Multibillion-dollar deals Baghdad signed with energy majors could quadruple oil output capacity to Saudi levels within six years but that depends on the OPEC member securing oilfields, refineries and other vital infrastructure.
Major General Hamid Ibrahim, head of Iraq's energy protection force, said half of all attacks planned by al Qaeda targeted the country's oil sector. His force has so far managed to foil most attempts, he said.
"There is direct targeting of the oil sector ... By the start of the withdrawal there will be attacks not just on oil, but they (insurgents) will try to rattle the situation in the country," he told Reuters in an interview. "We are ready and on alert."
But a bombing attack late on Tuesday on an oil pipeline in the oil hub of Basra raised questions over the ability of the oil police to halt attacks. Three bombs hit a pipeline that transports crude from southern oilfields to storage tanks, setting the pipeline on fire.

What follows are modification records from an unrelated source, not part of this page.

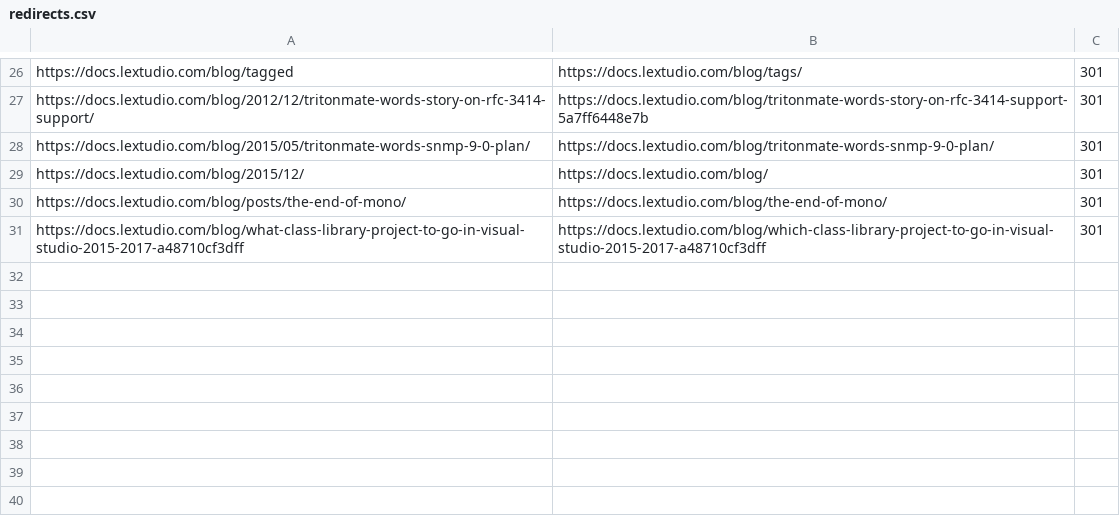
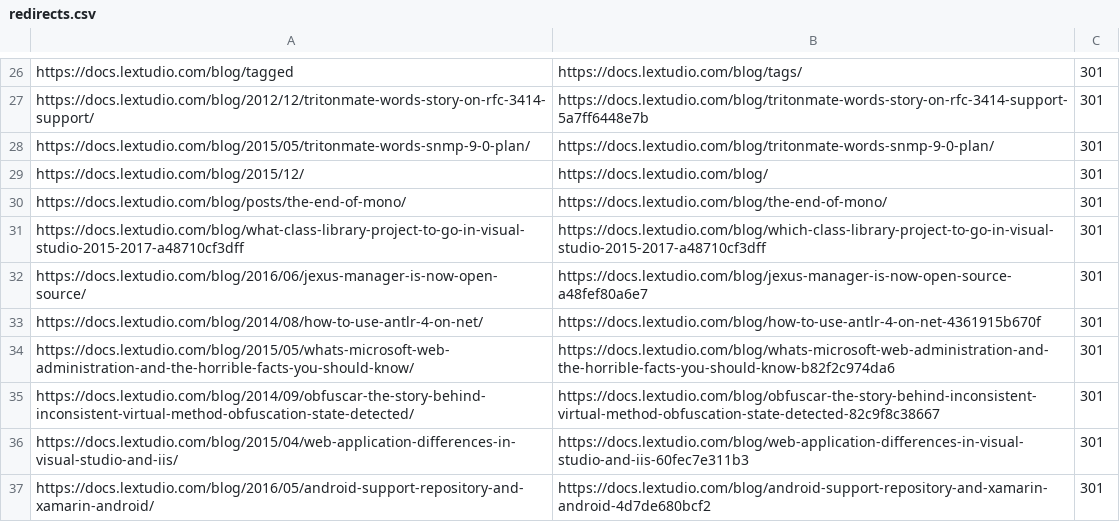
Before and after one commit to lextm/jekyll-theme-chirpy, a CSV file: redirects.csv, drawn as a sheet; only a part is shown, gaps mark what is left out; the diff names each change by its address in the sheet, - before the commit and + after, or states it on an @@ line.

```diff
--- a/redirects.csv
+++ b/redirects.csv
+row 32: https://docs.lextudio.com/blog/2016/06/jexus-manager-is-now-open-source/ | https://docs.lextudio.com/blog/jexus-manager-is-now-open-source-a48fef80a6e7 | 301
+row 33: https://docs.lextudio.com/blog/2014/08/how-to-use-antlr-4-on-net/ | https://docs.lextudio.com/blog/how-to-use-antlr-4-on-net-4361915b670f | 301
+row 34: https://docs.lextudio.com/blog/2015/05/whats-microsoft-web-administration-and-the-horrible-facts-you-should-know/ | https://docs.lextudio.com/blog/whats-microsoft-web-administration-and-the-horrible-facts-you-should-know-b82f2c974da6 | 301
+row 35: https://docs.lextudio.com/blog/2014/09/obfuscar-the-story-behind-inconsistent-virtual-method-obfuscation-state-detected/ | https://docs.lextudio.com/blog/obfuscar-the-story-behind-inconsistent-virtual-method-obfuscation-state-detected-82c9f8c38667 | 301
+row 36: https://docs.lextudio.com/blog/2015/04/web-application-differences-in-visual-studio-and-iis/ | https://docs.lextudio.com/blog/web-application-differences-in-visual-studio-and-iis-60fec7e311b3 | 301
+row 37: https://docs.lextudio.com/blog/2016/05/android-support-repository-and-xamarin-android/ | https://docs.lextudio.com/blog/android-support-repository-and-xamarin-android-4d7de680bcf2 | 301
```
Also changed, not shown: 1 other file.
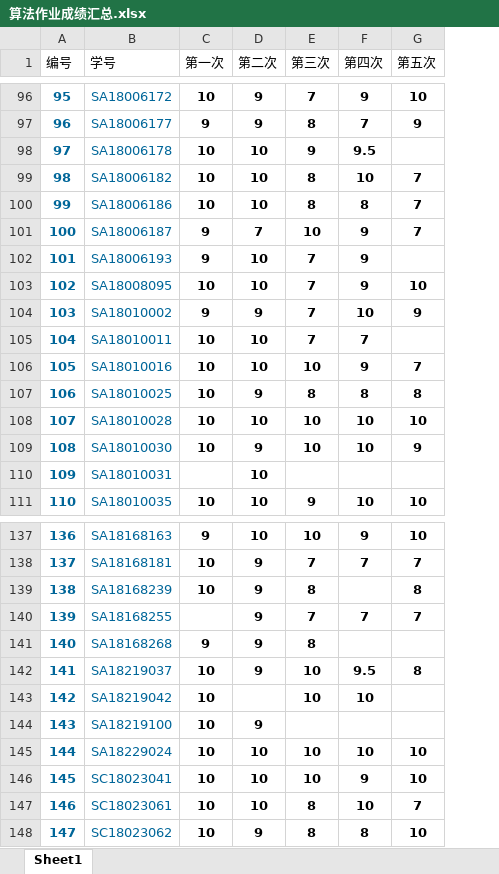
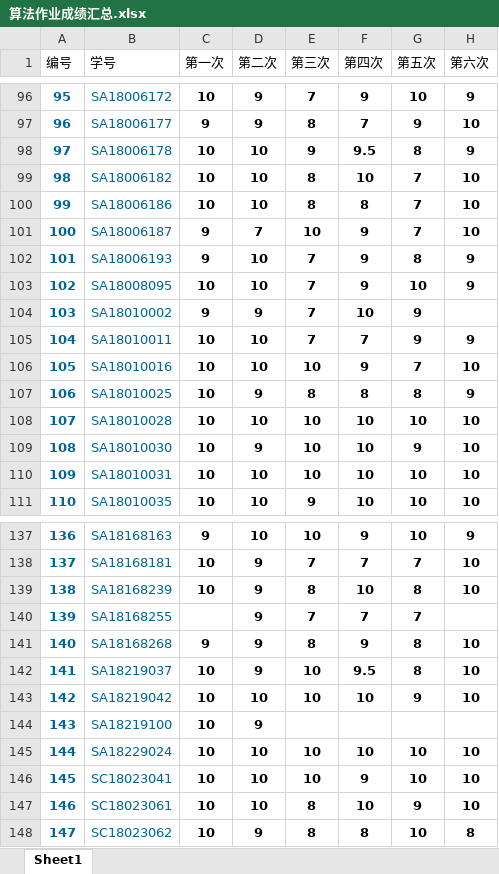
Before and after one commit to ShenghaiRong/suanfasheji2019, an Excel workbook: score/算法作业成绩汇总.xlsx, sheet Sheet1, drawn as a sheet; only a part is shown, gaps mark what is left out; values as stored, in another font and other column widths than the file's, no borders; the diff covers the shown part only; the diff names each change by its address in the sheet, - before the commit and + after, or states it on an @@ line.

Commit message:
更新成绩
更新第六次成绩

```diff
--- a/score/算法作业成绩汇总.xlsx (sheet Sheet1)
+++ b/score/算法作业成绩汇总.xlsx (sheet Sheet1)
+column H (第六次), rows 96-111: 9 | 10 | 9 | 10 | 10 | 10 | 9 | 9 |  | 9 | 10 | 9 | 10 | 10 | 10 | 10; rows 137-148: 9 | 10 | 10 |  | 10 | 10 | 10 |  | 10 | 10 | 10 | 8
-G98 (第五次): (empty)
+G98 (第五次): 8
-G102 (第五次): (empty)
+G102 (第五次): 8
-G105 (第五次): (empty)
+G105 (第五次): 9
-C110 (第一次): (empty)
+C110 (第一次): 10
-E110 (第三次): (empty)
+E110 (第三次): 10
-F110 (第四次): (empty)
+F110 (第四次): 10
-G110 (第五次): (empty)
+G110 (第五次): 10
-F139 (第四次): (empty)
+F139 (第四次): 10
-F141 (第四次): (empty)
+F141 (第四次): 9
-G141 (第五次): (empty)
+G141 (第五次): 8
-D143 (第二次): (empty)
+D143 (第二次): 10
-G143 (第五次): (empty)
+G143 (第五次): 9
-G147 (第五次): 7
+G147 (第五次): 9
```
Also changed, not shown: 9 edited cells elsewhere in this sheet.
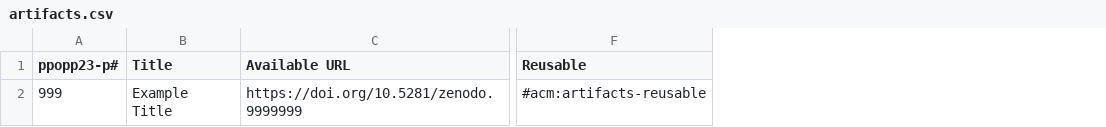
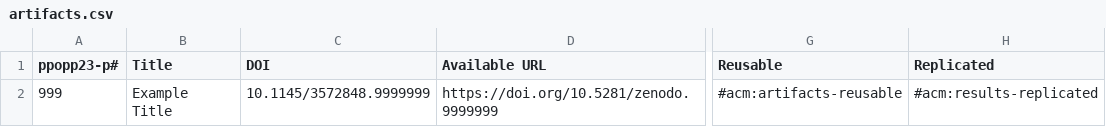
Before and after one commit to m13253/acmdl_artifact_metadata_generator, a CSV file: artifacts.csv, drawn as a sheet; only a part is shown, gaps mark what is left out; the diff names each change by its address in the sheet, - before the commit and + after, or states it on an @@ line.

Commit message:
Add two columns: DOI and Replicated

```diff
--- a/artifacts.csv
+++ b/artifacts.csv
+column C (DOI), row 2: 10.1145/3572848.9999999
+column H (Replicated), row 2: #acm:results-replicated
```
Also changed, not shown: 2 other files.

Although Iraq took responsibility for the security of its oil sector in 2005, the United States has still been providing aerial surveillance and other support to battle Sunni insurgents and Shi'ite militia, who have plagued the country since the U.S.-led invasion in 2003.
But by the end of December - nearly nine years after the U.S.-led invasion - only a small contingent of civilian trainers and fewer than 200 U.S. military personnel will remain.
The Iraq-Turkey pipeline in the north, which carries around a quarter of Iraq's oil exports, is regularly hit by sabotage, usually blamed on al Qaeda and former members of Saddam Hussein's banned Baath party.
And in early June, militants blew up a storage tank at the Zubair 1 storage facility near Basra, despite tight security.
Ibrahim said Iraqi security forces had foiled more than four plots against the nearby southern Doura refinery and were now coordinating with the Iraqi air force to monitor oil sites and pipelines.
The poorly equipped force has also received Hummer military vehicles and other supplies from U.S. forces as they pack up, he said.
"We used to dream of having a few cars to reinforce our forces, now we have thousands," he said. "Now we have good equipment, guns and bullets. It is a positive thing."
The government has built blast walls and watch towers and installed cameras and is talking to foreign investors such as British major BP to train the force, he said.
But Ibrahim added that his 40,000-strong force was still stretched, especially in the vast west of the country.
"We have shortages and we can't say we are self-sufficient... The worry that we have now is that some oilfields in the western parts are vast fields," he said.
U.S. officials say that Iraq's oil security forces are up to the task but coincide they need to improve further.
(Editing by Patrick Markey and Ben Harding)